## DIRECTIONS
What is needed is the number of lines in the data below that include "drawn", stated by itself.

Change detection outputs
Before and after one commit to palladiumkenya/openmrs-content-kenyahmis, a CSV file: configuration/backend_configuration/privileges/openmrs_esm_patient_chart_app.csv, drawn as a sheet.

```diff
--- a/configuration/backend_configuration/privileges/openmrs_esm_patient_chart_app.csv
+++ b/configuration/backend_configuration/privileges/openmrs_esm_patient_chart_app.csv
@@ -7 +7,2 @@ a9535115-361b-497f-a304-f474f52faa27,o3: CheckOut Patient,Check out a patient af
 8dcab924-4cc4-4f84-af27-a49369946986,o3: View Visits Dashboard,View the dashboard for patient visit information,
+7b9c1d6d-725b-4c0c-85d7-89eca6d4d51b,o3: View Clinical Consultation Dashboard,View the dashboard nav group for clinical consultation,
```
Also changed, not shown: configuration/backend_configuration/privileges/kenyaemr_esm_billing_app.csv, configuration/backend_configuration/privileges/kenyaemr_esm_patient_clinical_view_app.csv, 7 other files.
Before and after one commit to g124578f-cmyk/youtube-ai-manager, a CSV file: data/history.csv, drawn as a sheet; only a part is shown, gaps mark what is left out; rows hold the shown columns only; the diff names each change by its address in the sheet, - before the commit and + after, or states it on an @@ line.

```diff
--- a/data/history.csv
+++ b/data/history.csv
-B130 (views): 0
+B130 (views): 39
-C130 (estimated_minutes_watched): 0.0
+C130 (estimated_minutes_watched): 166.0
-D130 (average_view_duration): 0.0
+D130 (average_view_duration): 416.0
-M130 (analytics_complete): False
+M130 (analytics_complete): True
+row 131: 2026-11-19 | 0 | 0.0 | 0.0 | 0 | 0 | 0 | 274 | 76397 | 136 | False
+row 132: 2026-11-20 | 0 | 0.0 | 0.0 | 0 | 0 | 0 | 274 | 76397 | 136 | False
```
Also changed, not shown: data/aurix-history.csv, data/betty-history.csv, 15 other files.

## ANSWER SPACE
2